### Task statement
Return the lines below in which the string "contact" occurs.

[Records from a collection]
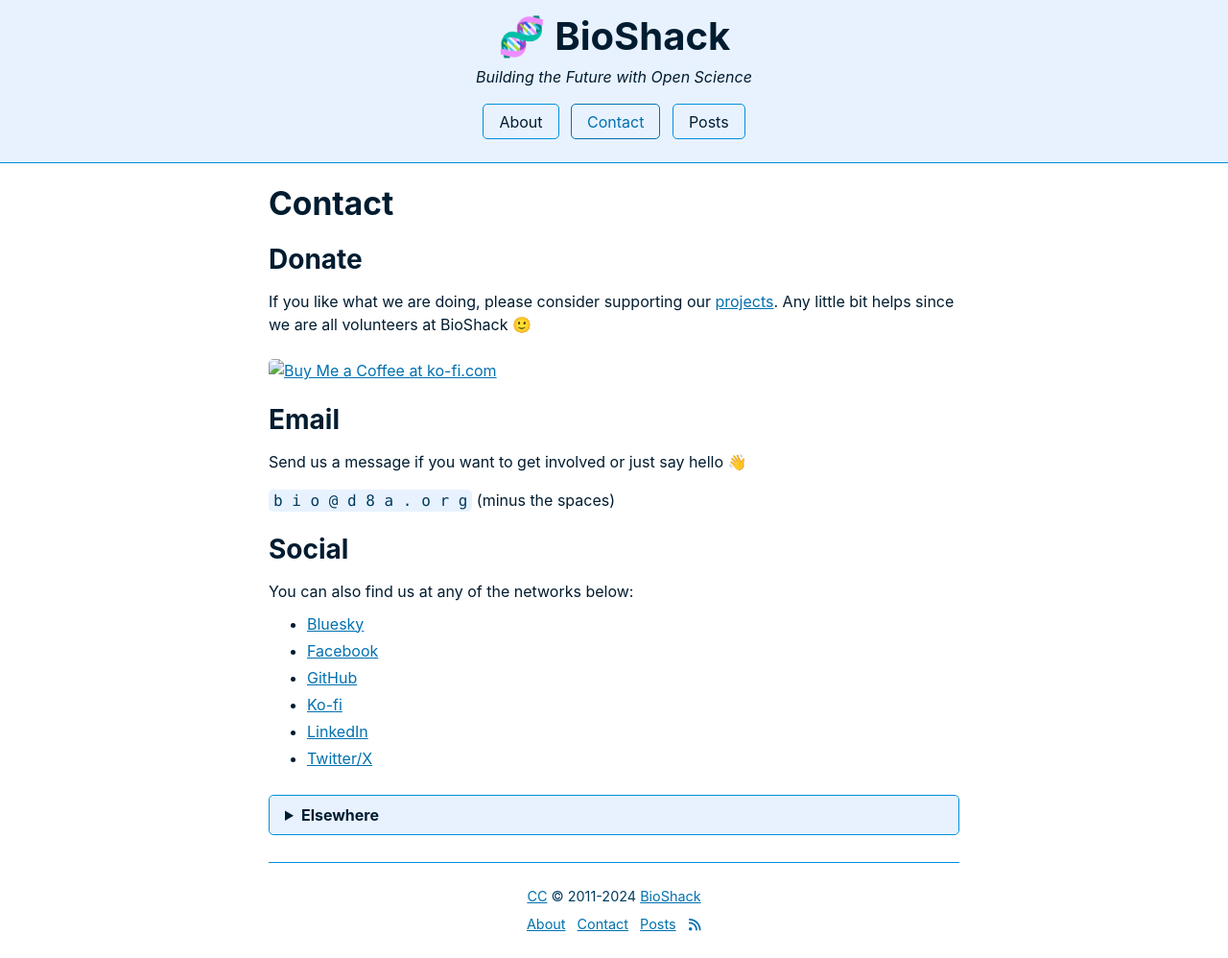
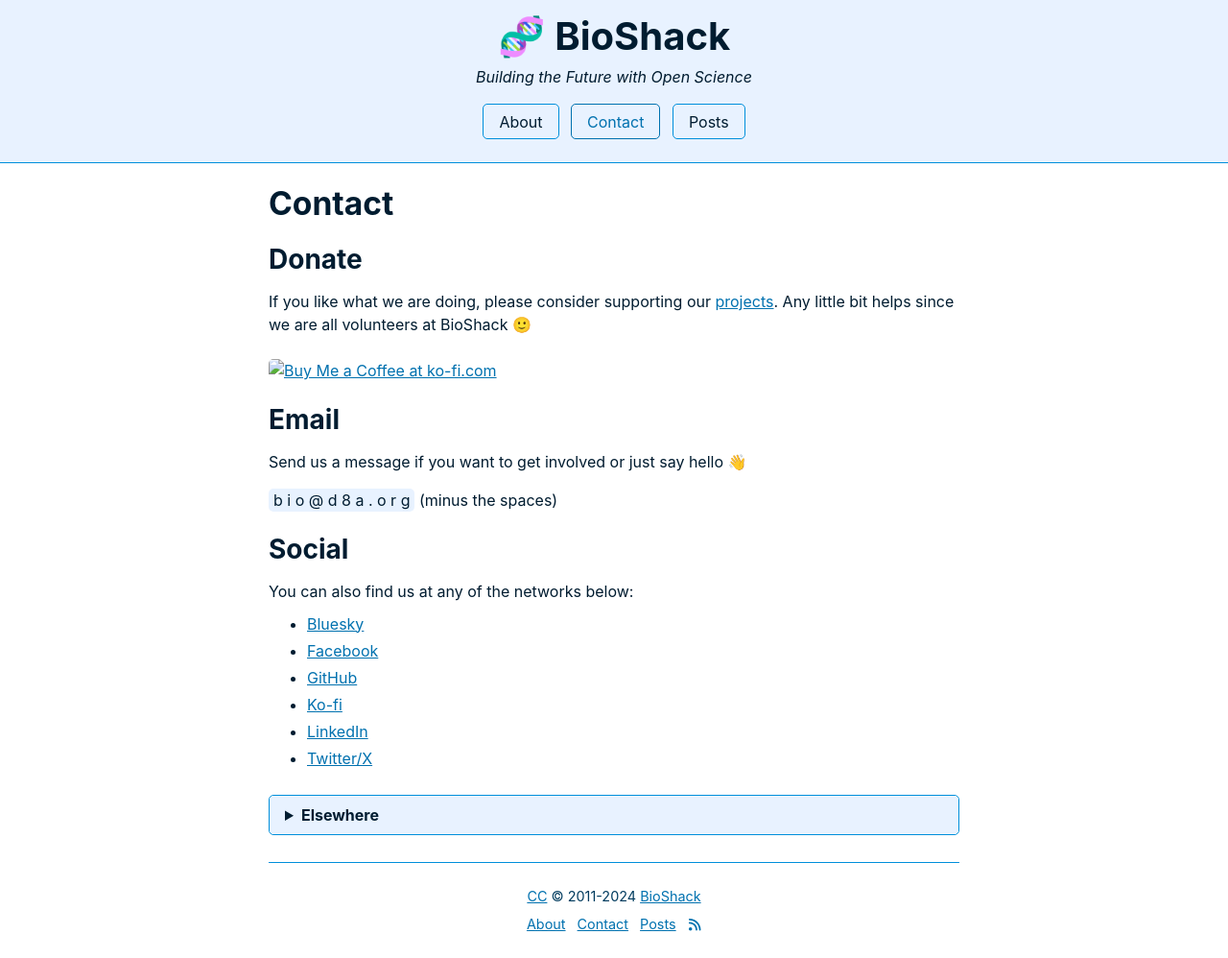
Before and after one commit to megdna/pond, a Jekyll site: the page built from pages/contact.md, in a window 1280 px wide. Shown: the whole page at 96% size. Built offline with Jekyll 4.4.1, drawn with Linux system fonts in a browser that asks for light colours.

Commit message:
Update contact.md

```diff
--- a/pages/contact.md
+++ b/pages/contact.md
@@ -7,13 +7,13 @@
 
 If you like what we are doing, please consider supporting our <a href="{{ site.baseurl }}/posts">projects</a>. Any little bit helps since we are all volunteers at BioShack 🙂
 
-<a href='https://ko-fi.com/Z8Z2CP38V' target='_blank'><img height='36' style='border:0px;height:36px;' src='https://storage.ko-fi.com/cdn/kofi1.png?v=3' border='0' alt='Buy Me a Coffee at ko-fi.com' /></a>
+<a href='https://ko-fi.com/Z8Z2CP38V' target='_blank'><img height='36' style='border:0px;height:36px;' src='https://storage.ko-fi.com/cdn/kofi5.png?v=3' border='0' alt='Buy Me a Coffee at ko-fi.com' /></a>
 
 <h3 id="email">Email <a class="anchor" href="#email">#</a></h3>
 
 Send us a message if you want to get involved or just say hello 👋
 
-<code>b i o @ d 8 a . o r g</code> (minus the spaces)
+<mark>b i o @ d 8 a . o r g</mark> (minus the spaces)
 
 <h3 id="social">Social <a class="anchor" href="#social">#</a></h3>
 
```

### Output for this exercise
Before and after one commit to megdna/pond, a Jekyll site: the page built from pages/contact.md, in a window 1280 px wide. Shown: the whole page at 96% size. Built offline with Jekyll 4.4.1, drawn with Linux system fonts in a browser that asks for light colours.
Update contact.md
--- a/pages/contact.md
+++ b/pages/contact.md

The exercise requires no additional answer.